##### Supplied entries
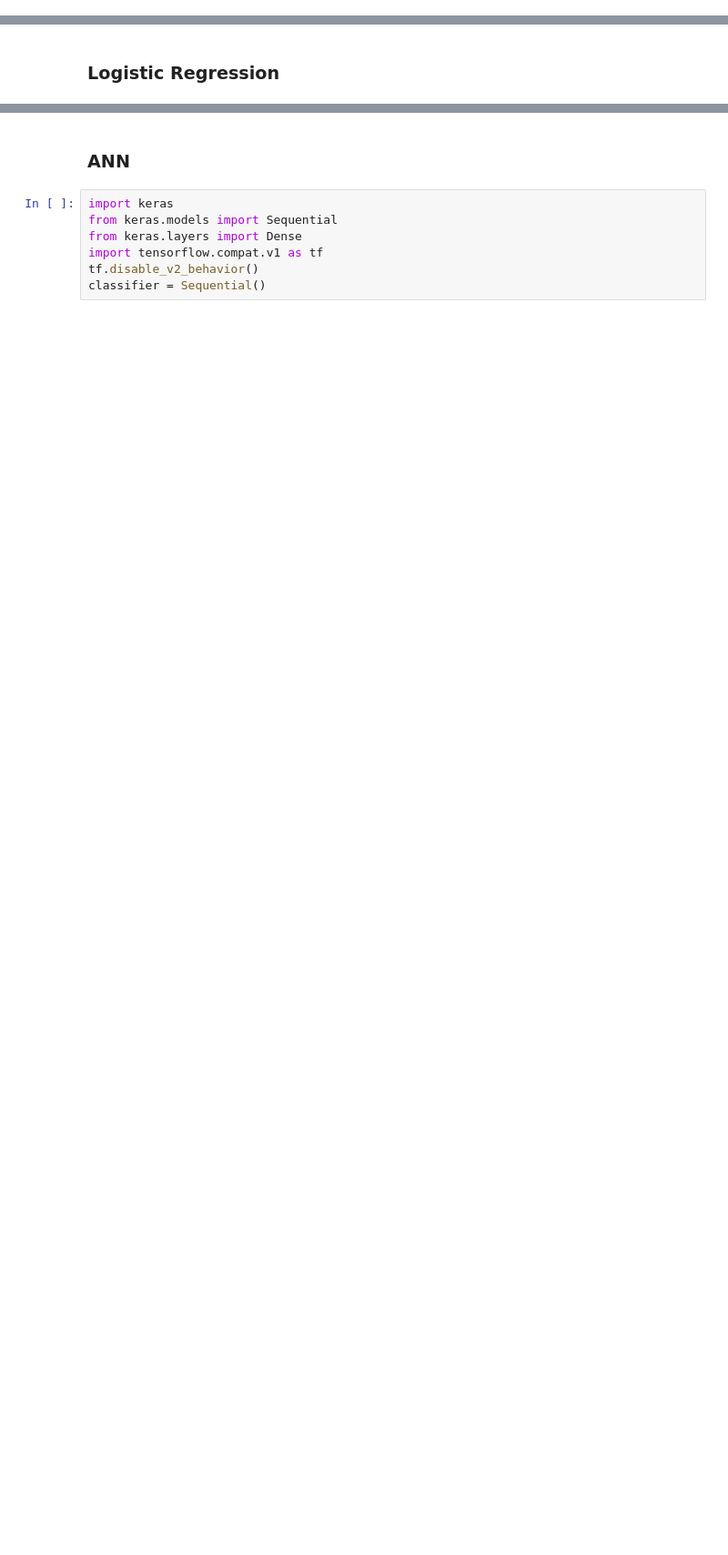
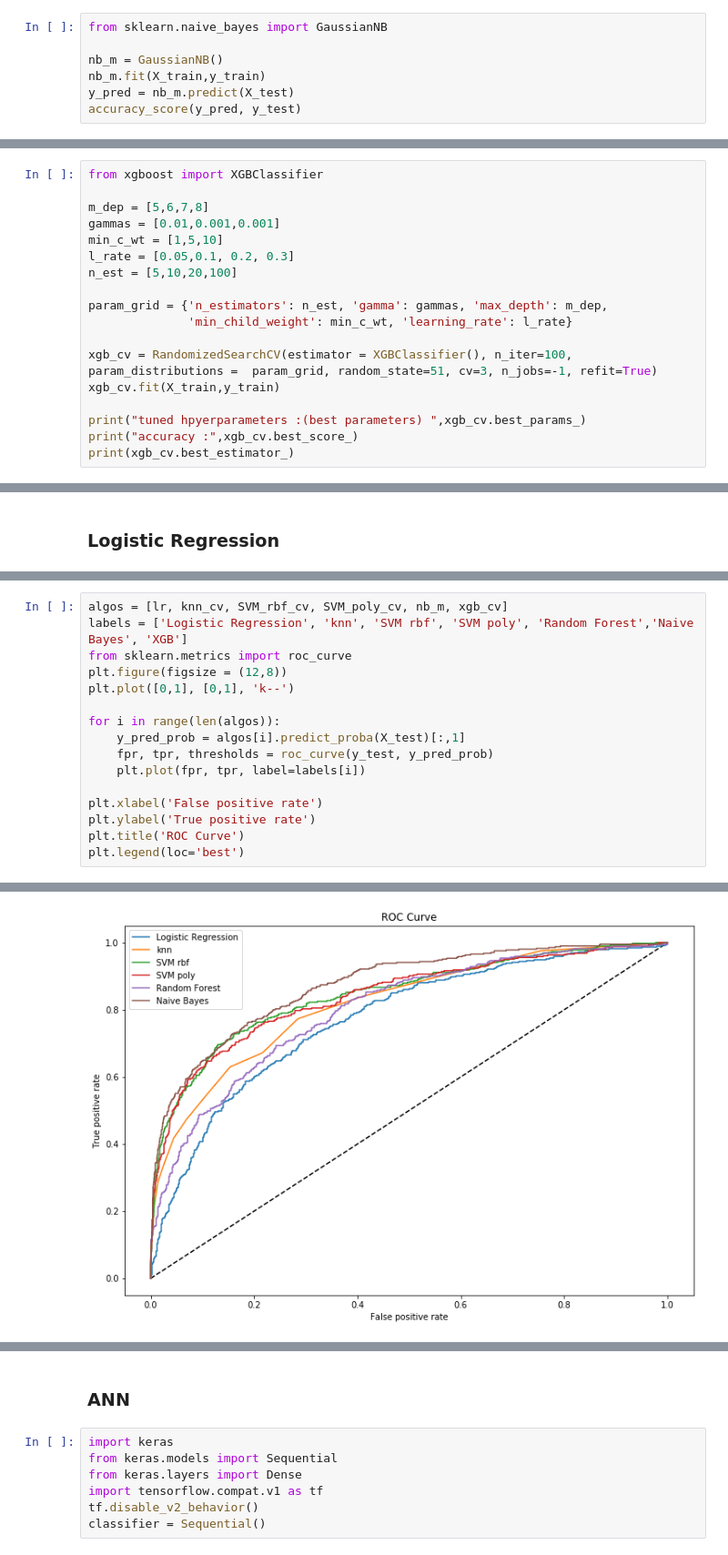
Before and after one commit to dzurel/Churn, a Jupyter notebook: Churn_Analysis.ipynb, the cells around one changed output, grey strips where cells are left out. Shown at 91% size. Cells and saved outputs as stored; diff of their text form; blank space fills up the shorter version.

```diff
--- a/Churn_Analysis.ipynb
+++ b/Churn_Analysis.ipynb
@@ -188,0 +354,7 @@ print(roc_auc_score(y_test, y_pred[:,1]))
+# %%
+from sklearn.naive_bayes import GaussianNB
+
+nb_m = GaussianNB()
+nb_m.fit(X_train,y_train)
+y_pred = nb_m.predict(X_test)
+accuracy_score(y_pred, y_test)
@@ -188,0 +365,18 @@ print(roc_auc_score(y_test, y_pred[:,1]))
+# %%
+from xgboost import XGBClassifier
+
+m_dep = [5,6,7,8]
+gammas = [0.01,0.001,0.001]
+min_c_wt = [1,5,10]
+l_rate = [0.05,0.1, 0.2, 0.3]
+n_est = [5,10,20,100]
+
+param_grid = {'n_estimators': n_est, 'gamma': gammas, 'max_depth': m_dep,
+              'min_child_weight': min_c_wt, 'learning_rate': l_rate}
+
+xgb_cv = RandomizedSearchCV(estimator = XGBClassifier(), n_iter=100, param_distributions =  param_grid, random_state=51, cv=3, n_jobs=-1, refit=True)
+xgb_cv.fit(X_train,y_train)
+
+print("tuned hpyerparameters :(best parameters) ",xgb_cv.best_params_)
+print("accuracy :",xgb_cv.best_score_)
+print(xgb_cv.best_estimator_)
@@ -202,0 +409,17 @@ print(roc_auc_score(y_test, y_pred[:,1]))
+# %%
+algos = [lr, knn_cv, SVM_rbf_cv, SVM_poly_cv, nb_m, xgb_cv]
+labels = ['Logistic Regression', 'knn', 'SVM rbf', 'SVM poly', 'Random Forest','Naive Bayes', 'XGB']
+from sklearn.metrics import roc_curve
+plt.figure(figsize = (12,8))
+plt.plot([0,1], [0,1], 'k--')
+
+for i in range(len(algos)):
+    y_pred_prob = algos[i].predict_proba(X_test)[:,1]
+    fpr, tpr, thresholds = roc_curve(y_test, y_pred_prob)
+    plt.plot(fpr, tpr, label=labels[i])
+
+plt.xlabel('False positive rate')
+plt.ylabel('True positive rate')
+plt.title('ROC Curve')
+plt.legend(loc='best')
+# %% [output]
@@ -202,0 +427 @@ print(roc_auc_score(y_test, y_pred[:,1]))
+[figure, added]
```
Also changed, not shown: parts of 31 cells of this notebook.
##########
Try it :: In your copy, every entry above must match word for word, and no picture may appear.

Task response ::
Before and after one commit to dzurel/Churn, a Jupyter notebook: Churn_Analysis.ipynb, the cells around one changed output, grey strips where cells are left out. Shown at 91% size. Cells and saved outputs as stored; diff of their text form; blank space fills up the shorter version.

```diff
--- a/Churn_Analysis.ipynb
+++ b/Churn_Analysis.ipynb
@@ -188,0 +354,7 @@ print(roc_auc_score(y_test, y_pred[:,1]))
+# %%
+from sklearn.naive_bayes import GaussianNB
+
+nb_m = GaussianNB()
+nb_m.fit(X_train,y_train)
+y_pred = nb_m.predict(X_test)
+accuracy_score(y_pred, y_test)
@@ -188,0 +365,18 @@ print(roc_auc_score(y_test, y_pred[:,1]))
+# %%
+from xgboost import XGBClassifier
+
+m_dep = [5,6,7,8]
+gammas = [0.01,0.001,0.001]
+min_c_wt = [1,5,10]
+l_rate = [0.05,0.1, 0.2, 0.3]
+n_est = [5,10,20,100]
+
+param_grid = {'n_estimators': n_est, 'gamma': gammas, 'max_depth': m_dep,
+              'min_child_weight': min_c_wt, 'learning_rate': l_rate}
+
+xgb_cv = RandomizedSearchCV(estimator = XGBClassifier(), n_iter=100, param_distributions =  param_grid, random_state=51, cv=3, n_jobs=-1, refit=True)
+xgb_cv.fit(X_train,y_train)
+
+print("tuned hpyerparameters :(best parameters) ",xgb_cv.best_params_)
+print("accuracy :",xgb_cv.best_score_)
+print(xgb_cv.best_estimator_)
@@ -202,0 +409,17 @@ print(roc_auc_score(y_test, y_pred[:,1]))
+# %%
+algos = [lr, knn_cv, SVM_rbf_cv, SVM_poly_cv, nb_m, xgb_cv]
+labels = ['Logistic Regression', 'knn', 'SVM rbf', 'SVM poly', 'Random Forest','Naive Bayes', 'XGB']
+from sklearn.metrics import roc_curve
+plt.figure(figsize = (12,8))
+plt.plot([0,1], [0,1], 'k--')
+
+for i in range(len(algos)):
+    y_pred_prob = algos[i].predict_proba(X_test)[:,1]
+    fpr, tpr, thresholds = roc_curve(y_test, y_pred_prob)
+    plt.plot(fpr, tpr, label=labels[i])
+
+plt.xlabel('False positive rate')
+plt.ylabel('True positive rate')
+plt.title('ROC Curve')
+plt.legend(loc='best')
+# %% [output]
@@ -202,0 +427 @@ print(roc_auc_score(y_test, y_pred[:,1]))
+[figure, added]
```
Also changed, not shown: parts of 31 cells of this notebook.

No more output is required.